WASHINGTON – The wild and unexpectedly speedy ride of Keystone XL legislation through the U.S. Congress late Wednesday had supporters of Canadian oil hopeful of a celebratory end to the project’s six years of stagnation.
Some sobering realities, however, were setting in the following day.
The biggest downer for pipeline enthusiasts came in news from Burma. That’s where the White House hinted during a press briefing early Thursday, during President Barack Obama’s trip to Asia, that he might veto the bill.
A spokesman noted Obama’s long-standing view that the legal right to approve cross-border infrastructure belongs to the administration — not to members of Congress.
He noted that the president had scuttled such a congressional effort in the past, and could do it again if Congress tries forcing the issue before the administration completes its ongoing review into the Alberta-to-Texas project.

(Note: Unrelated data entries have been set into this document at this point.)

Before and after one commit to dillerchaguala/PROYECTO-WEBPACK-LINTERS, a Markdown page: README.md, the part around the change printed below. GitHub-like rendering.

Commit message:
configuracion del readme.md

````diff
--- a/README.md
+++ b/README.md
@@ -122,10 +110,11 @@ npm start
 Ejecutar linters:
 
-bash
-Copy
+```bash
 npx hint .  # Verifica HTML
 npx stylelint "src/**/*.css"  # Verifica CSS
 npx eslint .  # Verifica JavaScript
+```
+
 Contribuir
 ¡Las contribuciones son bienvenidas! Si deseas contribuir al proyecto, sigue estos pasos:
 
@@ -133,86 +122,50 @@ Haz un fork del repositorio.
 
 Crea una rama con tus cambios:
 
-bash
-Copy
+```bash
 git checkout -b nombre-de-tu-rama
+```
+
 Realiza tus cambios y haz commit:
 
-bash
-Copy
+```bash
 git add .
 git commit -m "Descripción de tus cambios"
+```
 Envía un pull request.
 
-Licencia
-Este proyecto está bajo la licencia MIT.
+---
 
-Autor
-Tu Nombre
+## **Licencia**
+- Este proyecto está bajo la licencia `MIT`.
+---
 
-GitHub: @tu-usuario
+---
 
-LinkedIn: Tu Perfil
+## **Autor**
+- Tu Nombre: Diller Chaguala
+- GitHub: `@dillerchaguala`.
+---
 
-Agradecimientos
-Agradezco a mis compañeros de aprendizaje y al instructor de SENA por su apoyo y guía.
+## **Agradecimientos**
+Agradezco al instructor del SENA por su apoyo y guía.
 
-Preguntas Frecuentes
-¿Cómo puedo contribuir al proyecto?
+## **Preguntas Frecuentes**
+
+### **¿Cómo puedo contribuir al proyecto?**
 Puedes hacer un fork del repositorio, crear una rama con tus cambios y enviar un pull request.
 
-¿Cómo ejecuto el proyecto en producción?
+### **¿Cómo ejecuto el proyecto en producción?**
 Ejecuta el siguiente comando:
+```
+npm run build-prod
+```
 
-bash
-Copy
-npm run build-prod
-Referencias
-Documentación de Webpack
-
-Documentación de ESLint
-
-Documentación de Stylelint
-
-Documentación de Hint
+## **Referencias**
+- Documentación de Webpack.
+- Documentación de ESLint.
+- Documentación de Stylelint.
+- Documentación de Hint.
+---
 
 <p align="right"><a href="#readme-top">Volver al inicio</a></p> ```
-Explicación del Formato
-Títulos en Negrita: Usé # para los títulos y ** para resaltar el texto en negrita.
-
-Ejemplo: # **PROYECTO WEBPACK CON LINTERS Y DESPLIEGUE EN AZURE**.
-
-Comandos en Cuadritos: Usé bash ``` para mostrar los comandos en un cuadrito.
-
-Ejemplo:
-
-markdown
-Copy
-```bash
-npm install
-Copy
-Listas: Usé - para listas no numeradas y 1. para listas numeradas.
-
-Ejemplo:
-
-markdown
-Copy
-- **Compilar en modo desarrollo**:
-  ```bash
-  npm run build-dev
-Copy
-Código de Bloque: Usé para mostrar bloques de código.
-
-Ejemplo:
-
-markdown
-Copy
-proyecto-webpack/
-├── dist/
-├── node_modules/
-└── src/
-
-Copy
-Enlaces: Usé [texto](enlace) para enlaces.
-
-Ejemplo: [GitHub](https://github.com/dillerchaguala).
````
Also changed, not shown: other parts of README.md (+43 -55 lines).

“I think it’s fair to say that our dim view of these kinds of proposals has not changed,” Josh Earnest said, while refusing to offer a firm answer on whether there would be a veto.

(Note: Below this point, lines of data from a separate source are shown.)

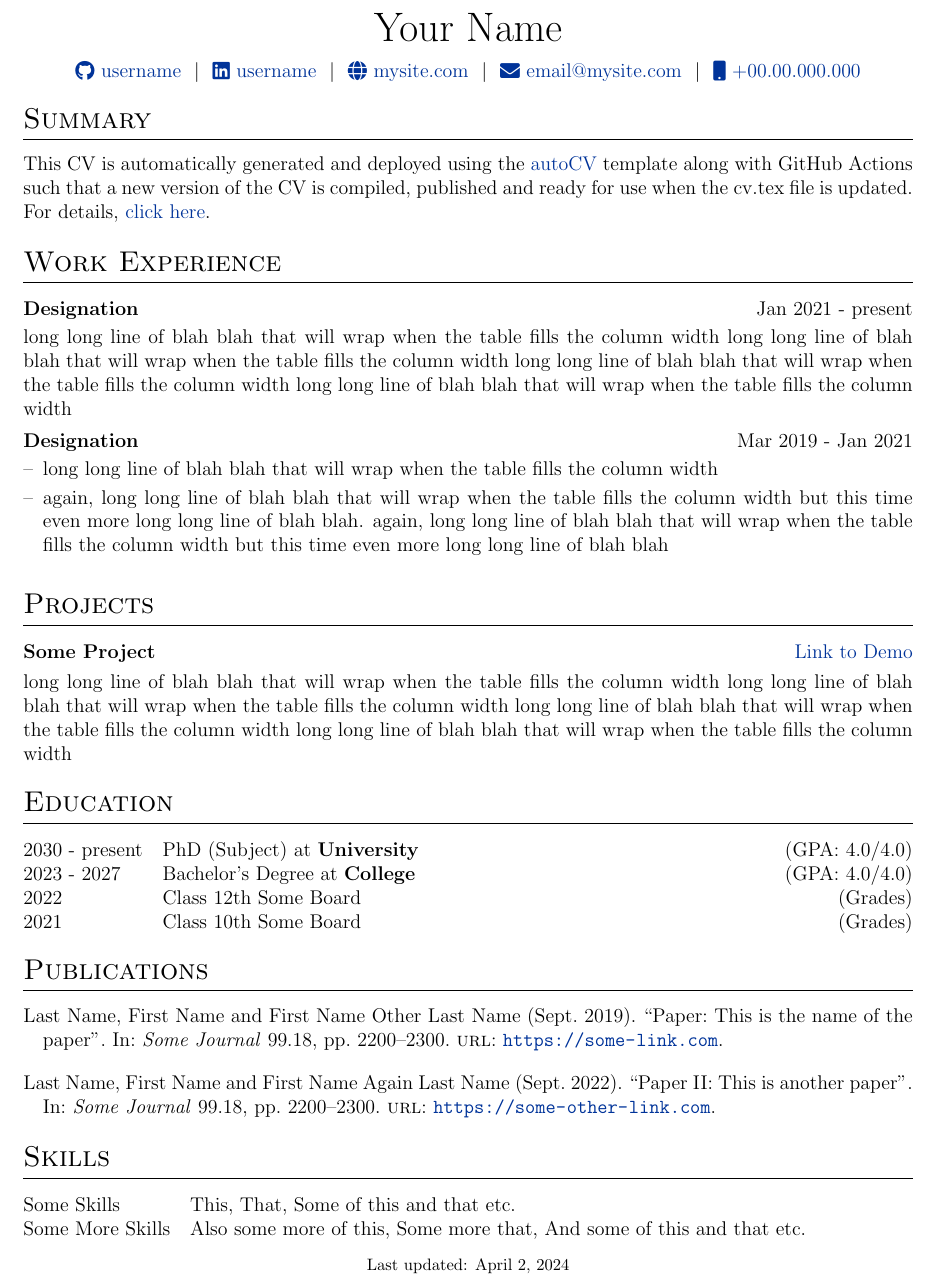
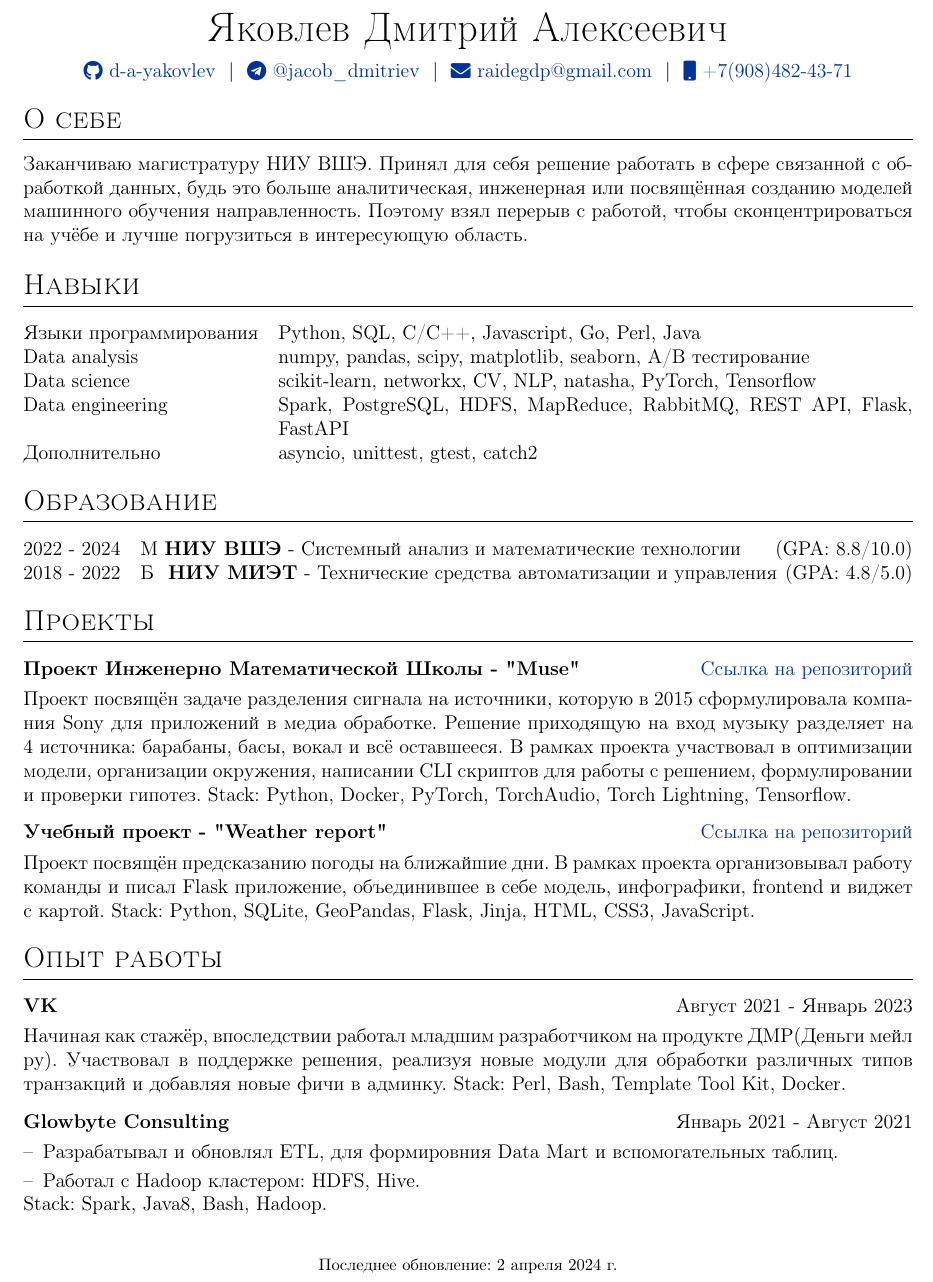
Before and after one commit to d-a-yakovlev/cv, a LaTeX CV (cv.tex): part of the page, cut at the place of the change. Compiled offline with pdfLaTeX.

Commit message:
Update cv.tex

```diff
--- a/cv.tex
+++ b/cv.tex
@@ -142,12 +127,12 @@
 % \end{tabularx}
 
 \begin{tabularx}{\linewidth}{@{} C @{}}
-\Huge{Your Name} \\[7.5pt]
-\href{https://github.com/username}{\raisebox{-0.05\height}\faGithub\ username} \ $|$ \
-\href{https://linkedin.com/in/username}{\raisebox{-0.05\height}\faLinkedin\ username} \ $|$ \
-\href{https://mysite.com}{\raisebox{-0.05\height}\faGlobe \ mysite.com} \ $|$ \
-\href{mailto:email@mysite.com}{\raisebox{-0.05\height}\faEnvelope \ email@mysite.com} \ $|$ \
-\href{tel:+000000000000}{\raisebox{-0.05\height}\faMobile \ +00.00.000.000} \\
+\Huge{Яковлев Дмитрий Алексеевич} \\[7.5pt]
+\href{https://github.com/d-a-yakovlev}{\raisebox{-0.05\height}\faGithub\ d-a-yakovlev} \ $|$ \
+\href{https://t.me/jacob_dmitriev}{\raisebox{-0.05\height}\faTelegram\ @jacob\_dmitriev} \ $|$ \
+% \href{https://mysite.com}{\raisebox{-0.05\height}\faGlobe \ mysite.com} \ $|$ \
+\href{mailto:raidegdp@gmail.com}{\raisebox{-0.05\height}\faEnvelope \ raidegdp@gmail.com} \ $|$ \
+\href{tel:+79084824371}{\raisebox{-0.05\height}\faMobile \ +7(908)482-43-71} \\
 \end{tabularx}
 
 %----------------------------------------------------------------------------------------
@@ -155,63 +140,98 @@
 %----------------------------------------------------------------------------------------
 
 %Interests/ Keywords/ Summary
-\section{Summary}
-This CV is automatically generated and deployed using the \href{https://github.com/jitinnair1/autoCV}{autoCV} template along with GitHub Actions such that a new version of the CV is compiled, published and ready for use when the cv.tex file is updated. For details, \href{https://github.com/jitinnair1/autoCV}{click here}.
-
-%Experience
-\section{Work Experience}
-
-\begin{jobshort}{Designation}{Jan 2021 - present}
-long long line of blah blah that will wrap when the table fills the column width long long line of blah blah that will wrap when the table fills the column width long long line of blah blah that will wrap when the table fills the column width long long line of blah blah that will wrap when the table fills the column width
-\end{jobshort}
+\section{О себе}
+% This CV can also be automatically complied and published using GitHub Actions. For details, \href{https://github.com/jitinnair1/autoCV}{click here}.
+Заканчиваю магистратуру НИУ ВШЭ. Принял для себя решение работать в сфере связанной с обработкой данных, будь это больше аналитическая, инженерная или посвящённая созданию моделей машинного обучения направленность. Поэтому взял перерыв с работой, чтобы сконцентрироваться на учёбе и лучше погрузиться в интересующую область.
 
 
-\begin{joblong}{Designation}{Mar 2019 - Jan 2021}
-\item long long line of blah blah that will wrap when the table fills the column width
-\item again, long long line of blah blah that will wrap when the table fills the column width but this time even more long long line of blah blah. again, long long line of blah blah that will wrap when the table fills the column width but this time even more long long line of blah blah
-\end{joblong}
+
+%	SKILLS
+
+\section{Навыки}
+\begin{tabularx}{\linewidth}{@{}l X@{}}
+Языки программирования &  \normalsize{Python, SQL, C/C++, Javascript, Go, Perl, Java}\\
+Data analysis  &  \normalsize{numpy, pandas, scipy, matplotlib, seaborn, A/B тестирование}\\
+Data science  &  \normalsize{scikit-learn, networkx, CV, NLP, natasha, PyTorch, Tensorflow}\\
+Data engineering  &  \normalsize{Spark, PostgreSQL, HDFS, MapReduce, RabbitMQ, REST API, Flask, FastAPI}\\
+Дополнительно  &  \normalsize{asyncio, unittest, gtest, catch2}\\
+
+\end{tabularx}
+
+
+%	EDUCATION
+
+\section{Образование}
+\begin{tabularx}{\linewidth}{@{}l X@{}}
+2022 - 2024 & М \textbf{НИУ ВШЭ} - Системный анализ и математические технологии \hfill \normalsize (GPA: 8.8/10.0) \\
+
+2018 - 2022 & Б  \textbf{ НИУ МИЭТ} - Технические средства автоматизации и управления \hfill \normalsize (GPA: 4.8/5.0) \\
+
+\end{tabularx}
+
 
 %Projects
-\section{Projects}
+\section{Проекты}
 
 \begin{tabularx}{\linewidth}{ @{}l r@{} }
-\textbf{Some Project} & \hfill \href{https://some-link.com}{Link to Demo} \\[3.75pt]
-\multicolumn{2}{@{}X@{}}{long long line of blah blah that will wrap when the table fills the column width long long line of blah blah that will wrap when the table fills the column width long long line of blah blah that will wrap when the table fills the column width long long line of blah blah that will wrap when the table fills the column width}  \\
+\textbf{Проект Инженерно Математической Школы - "Muse"} & \hfill \href{https://github.com/deepvk/muse}{Ссылка на репозиторий} \\[3.75pt]
+\multicolumn{2}{@{}X@{}}{
+Проект посвящён задаче разделения сигнала на источники, которую в 2015 сформулировала компания Sony для приложений в медиа обработке. Решение приходящую на вход музыку разделяет на 4 источника: барабаны, басы, вокал и всё оставшееся. В рамках проекта участвовал в оптимизации модели, организации окружения, написании CLI скриптов для работы с решением, формулировании и проверки гипотез. Stack: Python, Docker, PyTorch, TorchAudio, Torch Lightning, Tensorflow.
+}  \\
+\end{tabularx}
+
+\begin{tabularx}{\linewidth}{ @{}l r@{} }
+\textbf{Учебный проект - "Weather report"} & \hfill \href{https://github.com/d-a-yakovlev/IDA_weather_project}{Ссылка на репозиторий} \\[3.75pt]
+\multicolumn{2}{@{}X@{}}{
+Проект посвящён предсказанию погоды на ближайшие дни. В рамках проекта организовывал работу команды и писал Flask приложение, объединившее в себе модель, инфографики, frontend и виджет с картой. Stack: Python, SQLite, GeoPandas, Flask, Jinja, HTML, CSS3, JavaScript.
+}  \\
 \end{tabularx}
 
 %----------------------------------------------------------------------------------------
-%	EDUCATION
-%----------------------------------------------------------------------------------------
-\section{Education}
-\begin{tabularx}{\linewidth}{@{}l X@{}}
-2030 - present & PhD (Subject) at \textbf{University} \hfill \normalsize (GPA: 4.0/4.0) \\
 
-2023 - 2027 & Bachelor's Degree at \textbf{College} \hfill (GPA: 4.0/4.0) \\
-
-2022 & Class 12th Some Board \hfill  (Grades) \\
-
-2021 & Class 10th Some Board \hfill  (Grades) \\
-\end{tabularx}
 
 %----------------------------------------------------------------------------------------
 %	PUBLICATIONS
 %----------------------------------------------------------------------------------------
-\section{Publications}
-\begin{refsection}[citations.bib]
-\nocite{*}
-\printbibliography[heading=none]
-\end{refsection}
+% \section{Publications}
+% \begin{refsection}[citations.bib]
+% \nocite{*}
+% \printbibliography[heading=none]
+% \end{refsection}
 
 %----------------------------------------------------------------------------------------
-%	SKILLS
-%----------------------------------------------------------------------------------------
-\section{Skills}
-\begin{tabularx}{\linewidth}{@{}l X@{}}
-Some Skills &  \normalsize{This, That, Some of this and that etc.}\\
-Some More Skills  &  \normalsize{Also some more of this, Some more that, And some of this and that etc.}\\
+
+
+
+
+
+%Experience
+\section{Опыт работы}
+
+\begin{tabularx}{\linewidth}{ @{}l r@{} }
+\textbf{VK} & \hfill Август 2021 - Январь 2023 \\[3.75pt]
+\multicolumn{2}{@{}X@{}}{
+Начиная как стажёр, впоследствии работал младшим разработчиком на продукте ДМР(Деньги мейл ру). Участвовал в поддержке решения, реализуя новые модули для обработки различных типов транзакций и добавляя новые фичи в админку. Stack: Perl, Bash, Template Tool Kit, Docker.
+}  \\
 \end{tabularx}
 
+\begin{tabularx}{\linewidth}{ @{}l r@{} }
+\textbf{Glowbyte Consulting} & \hfill Январь 2021 - Август 2021 \\[3.75pt]
+\multicolumn{2}{@{}X@{}}{
+\begin{minipage}[t]{\linewidth}
+    \begin{itemize}[nosep,after=\strut, leftmargin=1em, itemsep=3pt]
+        \item[--] Разрабатывал и обновлял ETL, для формировния Data Mart и вспомогательных таблиц.
+        \item[--] Работал с Hadoop кластером: HDFS, Hive.
+    \end{itemize}
+    \end{minipage}
+    Stack: Spark, Java8, Bash, Hadoop.
+}
+
+\end{tabularx}
+
+
+
 \vfill
-\center{\footnotesize Last updated: \today}
+\center{\footnotesize Последнее обновление: \today}
 
 \end{document}
```
Also changed, not shown: cv.tex (37 more changed lines).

“There have been previous proposals … and in evaluating those earlier proposals, we have indicated that the president’s senior advisers at the White House would recommend that he veto legislation like that. That does continue to be our position.”
He was weighing in after a dramatic flurry of legislative activity the previous day. Two opponents in a Louisiana runoff election used their respective seats in the House of Representatives and the Senate to push companion pro-Keystone bills, with the key vote expected next Tuesday.
If the legislation passes both chambers, and gets Obama’s signature, it becomes law. But there are potential pitfalls that could prevent progress on the pipeline.
Here are some of them.
The Veto: A bill needs two-thirds support in Congress to override a presidential veto — which is 67 votes in the 100-seat Senate. The bill being pushed by Louisiana’s embattled Sen. Mary Landrieu does not have those votes.
There’s already huge pressure on Obama from environmental groups to veto it, on the logic that he’d be tarnishing his own legacy on climate change by allowing the pipeline just after striking a historic emissions deal with China.
One columnist in the Washington Post pointed to another concern: the bill starves Obama of valuable leverage he might prefer using in two months.
The next Congress, to be sworn in early next year, will be dominated by Republicans. One of their biggest policy priorities — perhaps even their No. 1 issue — is pushing Obama to approve the pipeline. In exchange for that kind of political victory, Obama might have insisted on something in return from the Republicans.
The Legal Issues: The pipeline doesn’t even have an approved route, at least not for now. In Nebraska, the courts have thrown out the existing route, declaring that the state’s Republican governor used unconstitutional methods to approve it.
The case is before the state’s Supreme Court. Dave Domina, the lawyer fighting the pipeline on behalf of holdout Nebraska landowners, said he expects a decision by the state Supreme Court soon, possibly by the holidays.
Domina said lawmakers need to remember not only that there’s a gap in the route in Nebraska but also that the final decision belongs to the president, not Congress.
A hasty move in Washington could prompt more lawsuits, he suggested.
“I would hope people who are looking at these kinds of possibilities don’t get carried away with foolish decisions that aren’t researched,” Domina said. “This isn’t all about politics.”
The Filibuster: It takes 60 votes to overcome a filibuster in the Senate. Landrieu has said she thinks she has those votes. Other estimates put the guaranteed support at around 58 votes.
In any case, that tight margin suggests there might be some frantic arm-twisting and vote-counting early next week. The House is expected to pass the bill easily but the Senate vote, expected Tuesday, will be a squeaker.
The Weather: It’s cold outside, and getting colder. Given that the ground is frozen and the construction season is over, it’s not an ideal time to be building a pipeline.
TransCanada Corp. says it can build throughout the year, but past statements from workers and from the Canadian government suggest there are meteorological realities to deal with, and union crews in Nebraska say their season starts in the spring.
By next spring, a verdict will probably be out in the Nebraska court case. The Obama administration would then have lost its stated reason for failing to complete its State Department-led review.
And should the administration fail to approve the pipeline, a new Republican-dominated, bitumen-friendly Congress will have been sworn in, with more than enough votes to put another bill on Obama’s desk.